Although arguably more of a comedic rather than musical nature, Dr Butler's Hatstand Medicine Band provide another stark contrast to monotone indie-pop festival bands. It seems to leave the audience somewhat nonplussed, made no better by the barrage of double-entendres in virtually every song and exaggeratedly pastiche vocal styles, but its novelty is undeniable.
Another unusual set comes from The Seal Cub Clubbing Club; although not epiphanic, it is intelligent pop at its very best: chock-full of telecaster chug, nimble drum grooves and garrulous vocals. The band's honed sense for fresh-sounding hooks and upbeat, blithe ethos stand them in excellent stead.
Peter Wright's forty minutes are some of the day's most welcome. The ratio of shaggy dog stories to songs today is perfect, allowing enough of his zany stage persona to come across without overshadowing his extraordinary voice or sprightly, skilful acoustic guitar accompaniment. Wright in a serious guise can be extremely poignant and yet his lighter songs are equally successful, and a charming sense of humour and sharp sense of irony is one of his best assets in dealing with both styles.

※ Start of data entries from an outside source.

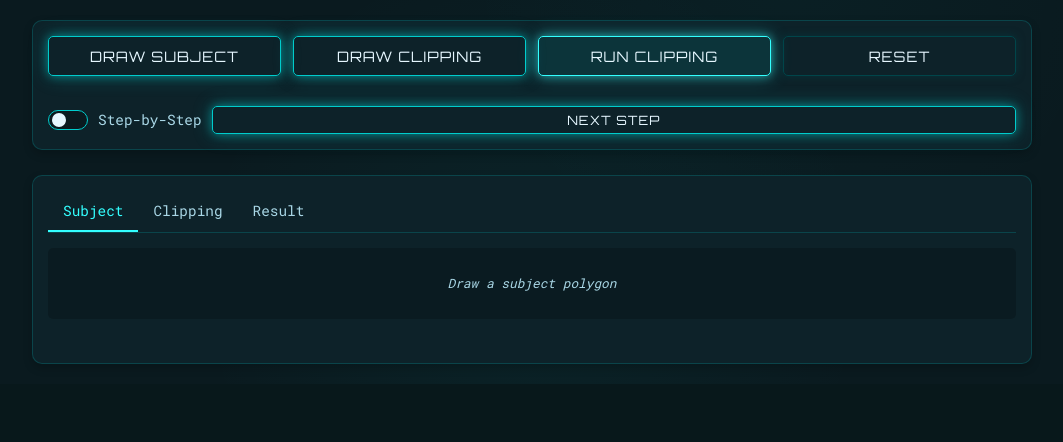
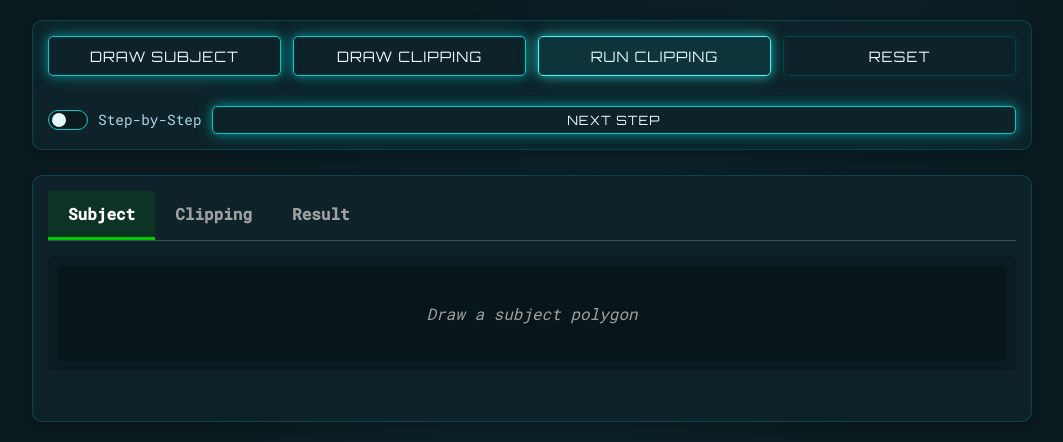
Before and after one commit to pandey-jee/polygonClippingVisualizer, a Flask app: page / in a window 1280 px wide. Shown: the part 640-1082 px from the top of the page, without its empty margins (108-1171 px from the left). Before the commit the page ends 1004 px from the top, so only its background shows below. Run offline with Flask 3, Linux system fonts and the light colour scheme.

Commit message:
Improved the visual appearance
Updated styling and colors to improve the user interface and highlight the clipped polygon.  Added specific styling for result coordinates panel. Changed colors of polygons and improved tab display.

Replit-Commit-Author: Agent
Replit-Commit-Session-Id: bd3e0228-e8ec-4256-b8b8-5e7bb1076526
Replit-Commit-Screenshot-Url: https://storage.googleapis.com/screenshot-production-us-central1/9f851a99-af60-4981-84aa-021a8d01c42d/0641e7df-9bea-4cae-873a-a1b2ce71c170.jpg

```diff
--- a/static/css/style.css
+++ b/static/css/style.css
@@ -312,32 +312,34 @@ input:checked + .slider:before {
 /* Tabs */
 .data-tabs {
   display: flex;
-  border-bottom: 1px solid rgba(0, 204, 204, 0.2);
+  border-bottom: 1px solid rgba(255, 255, 255, 0.2);
   margin-bottom: 15px;
 }
 
 .tab {
-  padding: 8px 15px;
-  font-size: 0.9rem;
+  padding: 10px 20px;
+  font-size: 1rem;
   cursor: pointer;
   transition: all 0.3s ease;
-  color: var(--text-secondary);
-  border-bottom: 2px solid transparent;
+  color: #a0a0a0;
+  border-bottom: 3px solid transparent;
+  font-weight: bold;
 }
 
 .tab:hover {
-  color: var(--text-primary);
+  color: #ffffff;
 }
 
 .tab.active {
-  color: var(--accent-light);
-  border-bottom: 2px solid var(--accent-light);
+  color: #ffffff;
+  border-bottom: 3px solid #00cc00;
+  background-color: rgba(0, 204, 0, 0.1);
 }
 
 /* Data Panels */
 .data-content {
   position: relative;
-  min-height: 100px;
+  min-height: 150px;
 }
 
 .data-panel {
@@ -347,33 +349,50 @@ input:checked + .slider:before {
 
 .data-panel.active {
   display: block;
+  background-color: rgba(0, 0, 0, 0.2);
+  border-radius: 5px;
+  padding: 10px;
 }
 
 .coordinates-list {
-  max-height: 120px;
+  max-height: 150px;
   overflow-y: auto;
   background: rgba(0, 0, 0, 0.2);
   border-radius: 5px;
-  padding: 10px;
-  font-size: 0.8rem;
+  padding: 15px;
+  font-size: 0.9rem;
 }
 
 .coordinate-item {
   display: flex;
   justify-content: space-between;
-  padding: 3px 0;
-  border-bottom: 1px solid rgba(255, 255, 255, 0.05);
+  padding: 5px 0;
+  border-bottom: 1px solid rgba(255, 255, 255, 0.1);
+  margin-bottom: 5px;
 }
 
 .coordinate-item:last-child {
   border-bottom: none;
+  margin-bottom: 0;
 }
 
 .empty-state {
-  color: var(--text-secondary);
+  color: #a0a0a0;
   font-style: italic;
   text-align: center;
-  padding: 15px 0;
+  padding: 20px 0;
+  font-size: 1rem;
+}
+
+/* Specific styling for result coordinates panel */
+#result-data .coordinates-list {
+  background-color: rgba(0, 204, 0, 0.1);
+  border: 1px solid rgba(0, 204, 0, 0.3);
+}
+
+#result-data .coordinate-item {
+  color: #ffffff;
+  font-weight: bold;
 }
 
 /* Algorithm Info */
--- a/static/js/canvas.js
+++ b/static/js/canvas.js
@@ -20,15 +20,15 @@ class CanvasManager {
     this.snapToFirstDistance = 20; // Distance to snap to first point to close the polygon
 
     this.colors = {
-      subject: 'rgba(0, 204, 204, 0.7)',      // Main teal
-      clipping: 'rgba(51, 255, 255, 0.7)',    // Lighter teal
-      result: 'rgba(0, 139, 139, 0.9)',       // Darker teal
-      resultStroke: 'rgba(0, 139, 139, 1)',   // Solid teal for stroke
-      resultGlow: 'rgba(0, 204, 204, 1)',     // Glow color
-      background: 'rgba(10, 26, 31, 1)',      // Dark teal background
-      grid: 'rgba(0, 69, 74, 0.2)',           // Subtle grid lines
+      subject: 'rgba(0, 128, 255, 0.7)',      // Blue for subject polygon
+      clipping: 'rgba(255, 128, 0, 0.7)',     // Orange for clipping window
+      result: 'rgba(0, 204, 0, 0.9)',         // Green for result
+      resultStroke: 'rgba(0, 204, 0, 1)',     // Solid green for result stroke
+      resultGlow: 'rgba(0, 204, 0, 1)',       // Green glow
+      background: 'rgba(16, 24, 32, 1)',      // Dark background
+      grid: 'rgba(50, 60, 70, 0.2)',          // Subtle grid lines
       pointHighlight: 'rgba(255, 255, 255, 0.9)',
-      edgeHighlight: 'rgba(0, 255, 255, 0.9)'  // Bright teal for edge highlight
+      edgeHighlight: 'rgba(255, 255, 0, 0.9)' // Yellow for edge highlight
     };
 
     this.resize();
@@ -511,11 +511,31 @@ class CanvasManager {
     // Create a highlight animation for the result
     this.drawHighlightedResult();
 
-    // Switch to the result tab to show the coordinates
+    // Manually show the result tab content
+    // First, hide all tabs and remove active class
+    const tabs = document.querySelectorAll('.tab');
+    const dataPanels = document.querySelectorAll('.data-panel');
+
+    tabs.forEach(t => t.classList.remove('active'));
+    dataPanels.forEach(panel => panel.classList.remove('active'));
+
+    // Then activate the result tab and its panel
     const resultTab = document.querySelector('[data-tab="result"]');
+    const resultPanel = document.getElementById('result-data');
+
     if (resultTab) {
-      resultTab.click();
+      resultTab.classList.add('active');
     }
+
+    if (resultPanel) {
+      resultPanel.classList.add('active');
+    }
+
+    // Make sure the result coordinates are properly filled
+    this.updateCoordinateDisplay();
+
+    // Log for debugging
+    console.log('Result polygon set:', this.resultPolygon.length, 'points');
   }
 
   /**
```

Whirling back to the Moor Live stage, Grammatics are one of the next stand-out bands. Their interpretation of indie pop is brilliantly idiosyncratic, with romantic and warm cello lines, earnest vocals and tight, adroit syncopated rhythms. Today's performance of previous single "Shadow Committee" is the clincher, combining all the set's highlights in a shining, contagious example of the band's capabilities. They are remarkably well-polished and rehearsed as a unit in addition to their core of beautifully crafted tracks. Grammatics are certainly an unstoppable musical force.
Ethereal is the key word for Winter North Atlantic, creating a captivating mood in the Earl Hickey tent. Akin to the Gotan Project in his combination of folk styles and electronica, although the set is generally much more forward-looking. Textures are equally as dark but much more metallic and less blunted, and the overall effect is magical.
And now for a hefty dose of zaniness from Pulled Apart by Horses. Fresh from a short tour, the band have obviously benefitted from the intensive burst of performance and seem even more musically assured than ever before. The addition of a few small touches - namely extended introductions and embellished guitar work - means the set has musically also come on leaps and bounds. Even the now seemingly obligatory stage invasion by other Leeds musicians is lively and has lost none of its humour.
Mention should also go to three other acts from the first day at Moor Fest: firstly Emily Levy & Rich Arthurs, whose melancholic stylings are perhaps a little overstated but are undeniably stunning, complete with elegant, glowing vocals and delicate harmonics work on nylon string guitar. Bill Lawrence's striking pianistic skill is combined admirably with excellent jazz-fusion compositions and, last but not least, Big Wave's brilliant instrumentalists and confident performance mean that the first day of Moor Festival is a hugely successful one.